Ditto Mike S's statements. I have been interested in the 79th New York for years, and have read a lot about them. Seemingly they had no pipers or pipe band themselves, but on occasion used pipers from New York's Caledonian Society for functions. However, there is an intruiging photo of the 79th New York parading in New York City in 1860 which shows three men in front of the regiment which could be interpreted as pipers carrying their pipes in "pipes down" position. These men are wearing, as best one can tell, the same uniform as the rest (but with three rows of buttons on their tunics, a common period distinction) which would rule out their being civilian pipers from the Caledonian Society. It is possible, though, that they are officers carrying "claymores". I have examined the photo very carefully and think that they are indeed pipers. In any case there is no evidence of the 79th NY wearing kilts in action or having pipers during the war (the regiment was raised before the Civil War and continued for a time afterward). The deeds of pipers in Scottish regiments has no relevance whatever to the American Civil War.

denny
10-17-2005, 08:01 PM

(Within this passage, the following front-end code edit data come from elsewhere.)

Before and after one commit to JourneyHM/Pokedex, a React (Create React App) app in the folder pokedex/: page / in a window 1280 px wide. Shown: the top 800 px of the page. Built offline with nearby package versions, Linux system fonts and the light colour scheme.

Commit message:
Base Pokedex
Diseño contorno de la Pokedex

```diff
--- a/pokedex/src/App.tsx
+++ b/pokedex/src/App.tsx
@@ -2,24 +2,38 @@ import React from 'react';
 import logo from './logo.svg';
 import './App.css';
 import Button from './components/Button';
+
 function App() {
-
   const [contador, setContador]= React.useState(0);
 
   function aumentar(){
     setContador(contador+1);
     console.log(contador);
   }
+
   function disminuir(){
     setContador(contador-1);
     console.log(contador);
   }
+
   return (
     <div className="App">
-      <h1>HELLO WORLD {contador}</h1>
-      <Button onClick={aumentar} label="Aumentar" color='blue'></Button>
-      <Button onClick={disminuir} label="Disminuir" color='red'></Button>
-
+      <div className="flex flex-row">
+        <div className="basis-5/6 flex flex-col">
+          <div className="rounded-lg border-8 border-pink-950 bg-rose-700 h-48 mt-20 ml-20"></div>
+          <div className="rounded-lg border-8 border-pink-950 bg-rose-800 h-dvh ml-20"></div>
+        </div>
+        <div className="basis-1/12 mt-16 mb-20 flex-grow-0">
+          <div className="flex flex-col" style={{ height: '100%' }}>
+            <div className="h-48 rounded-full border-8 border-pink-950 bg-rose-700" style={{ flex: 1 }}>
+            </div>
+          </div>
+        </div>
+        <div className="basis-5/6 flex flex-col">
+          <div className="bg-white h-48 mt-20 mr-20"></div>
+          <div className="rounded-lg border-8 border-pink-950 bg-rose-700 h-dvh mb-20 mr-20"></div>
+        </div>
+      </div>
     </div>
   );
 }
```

I remember reading in an article in Military History magazine that the Irish Brigade had a lot of pipers at First Manassas and posted them in front of the brigade as it advanced. It cost them most of the pipers almost as soon as they came under fire.

pancelticpiper
10-17-2005, 08:07 PM
"Irish" pipers playing with the Irish Brigade? This idea is a complete anachronism. The Irish pipes are the uilleann pipes- try marching with those. The "Irish warpipe" was extinct long before the ACW, and the appropriation of the Highland bagpipe as a pseudo-Irish instrument dates to the early 20th century. The idea of people marching around in kilts playing Highland pipes but calling themselves "Irish" is 20th century B.S. with no basis in history or reality.